▸ DIRECTIONS
From the first line to the last, restate the data exactly, leaving out the images.
[Opening RECORDS FOR THE EXERCISE section]
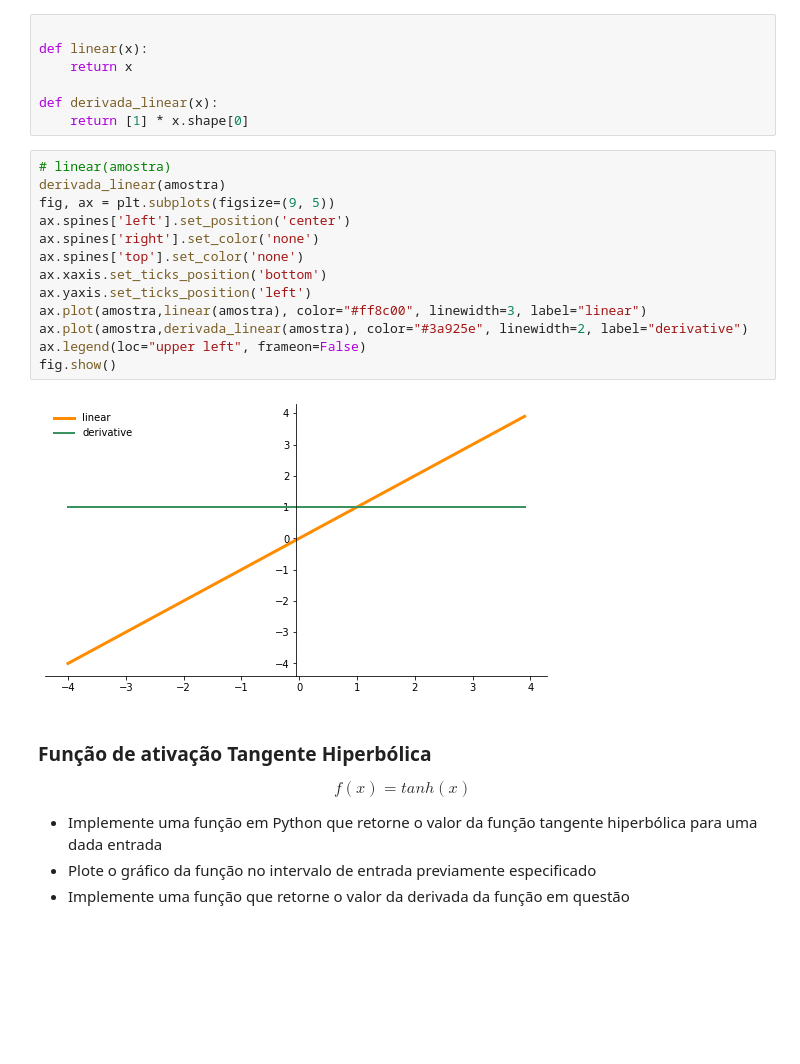
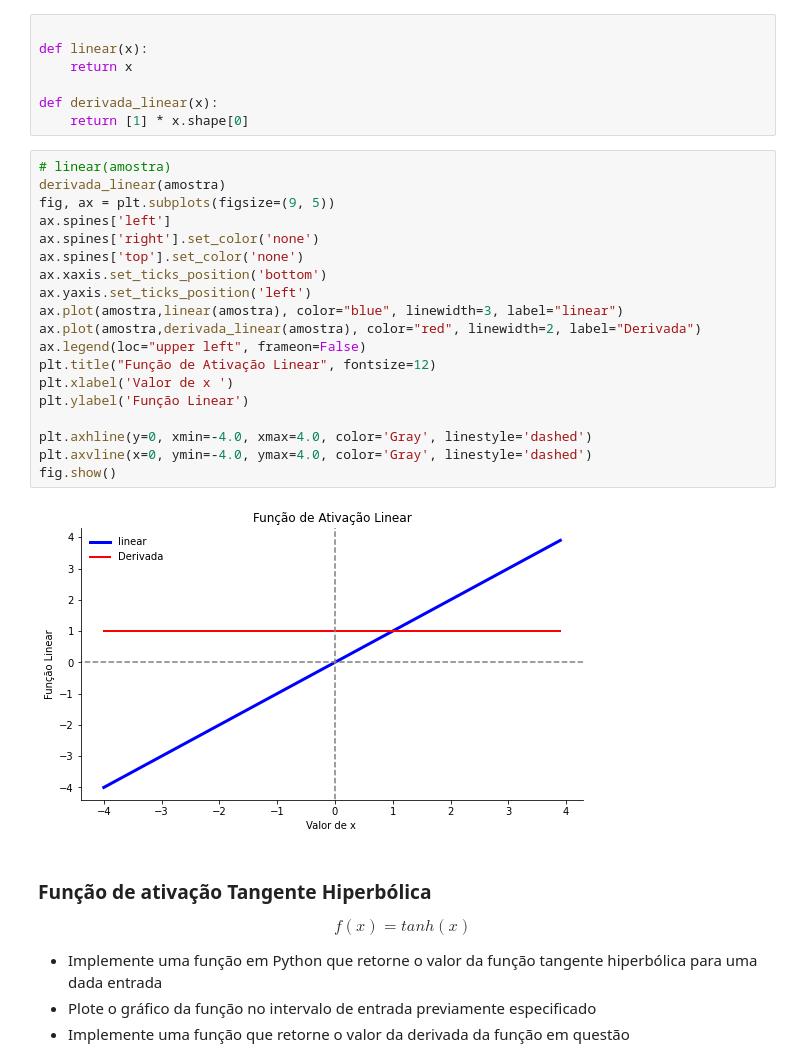
Before and after one commit to WilbertMarins/RNA-PP3.1, a Jupyter notebook: Funções de Ativação.ipynb, the cells around one changed output. Drawn from its saved outputs; the diff is of its cells as text; blank space fills up the shorter version.

```diff
--- a/Funções de Ativação.ipynb
+++ b/Funções de Ativação.ipynb
@@ -126,18 +133,24 @@ def derivada_linear(x):
 # %%
 # linear(amostra)
 derivada_linear(amostra)
 fig, ax = plt.subplots(figsize=(9, 5))
-ax.spines['left'].set_position('center')
+ax.spines['left']
 ax.spines['right'].set_color('none')
 ax.spines['top'].set_color('none')
 ax.xaxis.set_ticks_position('bottom')
 ax.yaxis.set_ticks_position('left')
-ax.plot(amostra,linear(amostra), color="#ff8c00", linewidth=3, label="linear")
-ax.plot(amostra,derivada_linear(amostra), color="#3a925e", linewidth=2, label="derivative")
+ax.plot(amostra,linear(amostra), color="blue", linewidth=3, label="linear")
+ax.plot(amostra,derivada_linear(amostra), color="red", linewidth=2, label="Derivada")
 ax.legend(loc="upper left", frameon=False)
+plt.title("Função de Ativação Linear", fontsize=12)
+plt.xlabel('Valor de x ')
+plt.ylabel('Função Linear')
+
+plt.axhline(y=0, xmin=-4.0, xmax=4.0, color='Gray', linestyle='dashed')
+plt.axvline(x=0, ymin=-4.0, ymax=4.0, color='Gray', linestyle='dashed')
 fig.show()
 # %% [output]
-[figure, old version]
+[figure, new version]
 # %% [markdown]
 ### Função de ativação Tangente Hiperbólica
 
```
Also changed, not shown: parts of 18 cells of this notebook.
[Closing RECORDS FOR THE EXERCISE section]
▸ TASK RESULT
Before and after one commit to WilbertMarins/RNA-PP3.1, a Jupyter notebook: Funções de Ativação.ipynb, the cells around one changed output. Drawn from its saved outputs; the diff is of its cells as text; blank space fills up the shorter version.

```diff
--- a/Funções de Ativação.ipynb
+++ b/Funções de Ativação.ipynb
@@ -126,18 +133,24 @@ def derivada_linear(x):
 # %%
 # linear(amostra)
 derivada_linear(amostra)
 fig, ax = plt.subplots(figsize=(9, 5))
-ax.spines['left'].set_position('center')
+ax.spines['left']
 ax.spines['right'].set_color('none')
 ax.spines['top'].set_color('none')
 ax.xaxis.set_ticks_position('bottom')
 ax.yaxis.set_ticks_position('left')
-ax.plot(amostra,linear(amostra), color="#ff8c00", linewidth=3, label="linear")
-ax.plot(amostra,derivada_linear(amostra), color="#3a925e", linewidth=2, label="derivative")
+ax.plot(amostra,linear(amostra), color="blue", linewidth=3, label="linear")
+ax.plot(amostra,derivada_linear(amostra), color="red", linewidth=2, label="Derivada")
 ax.legend(loc="upper left", frameon=False)
+plt.title("Função de Ativação Linear", fontsize=12)
+plt.xlabel('Valor de x ')
+plt.ylabel('Função Linear')
+
+plt.axhline(y=0, xmin=-4.0, xmax=4.0, color='Gray', linestyle='dashed')
+plt.axvline(x=0, ymin=-4.0, ymax=4.0, color='Gray', linestyle='dashed')
 fig.show()
 # %% [output]
-[figure, old version]
+[figure, new version]
 # %% [markdown]
 ### Função de ativação Tangente Hiperbólica
 
```
Also changed, not shown: parts of 18 cells of this notebook.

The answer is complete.